[Itemized modification records]

▬▬▬

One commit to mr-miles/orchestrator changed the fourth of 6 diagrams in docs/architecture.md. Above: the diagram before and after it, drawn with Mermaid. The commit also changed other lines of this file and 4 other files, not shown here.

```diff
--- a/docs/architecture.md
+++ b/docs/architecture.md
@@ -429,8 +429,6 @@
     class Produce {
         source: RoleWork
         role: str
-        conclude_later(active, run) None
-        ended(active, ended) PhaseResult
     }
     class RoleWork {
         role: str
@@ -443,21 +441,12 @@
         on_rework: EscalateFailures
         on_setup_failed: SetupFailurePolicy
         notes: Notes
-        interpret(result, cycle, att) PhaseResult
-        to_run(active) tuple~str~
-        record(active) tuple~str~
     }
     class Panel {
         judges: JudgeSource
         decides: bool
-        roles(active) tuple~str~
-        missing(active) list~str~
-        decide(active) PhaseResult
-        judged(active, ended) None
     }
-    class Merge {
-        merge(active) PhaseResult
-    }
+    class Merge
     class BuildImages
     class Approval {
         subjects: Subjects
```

▬▬▬

- _WORK TASK_:
Exactly how many lines of the data above hold the word "architecture"? The number is the whole answer.

- _TASK OUTPUT_:
3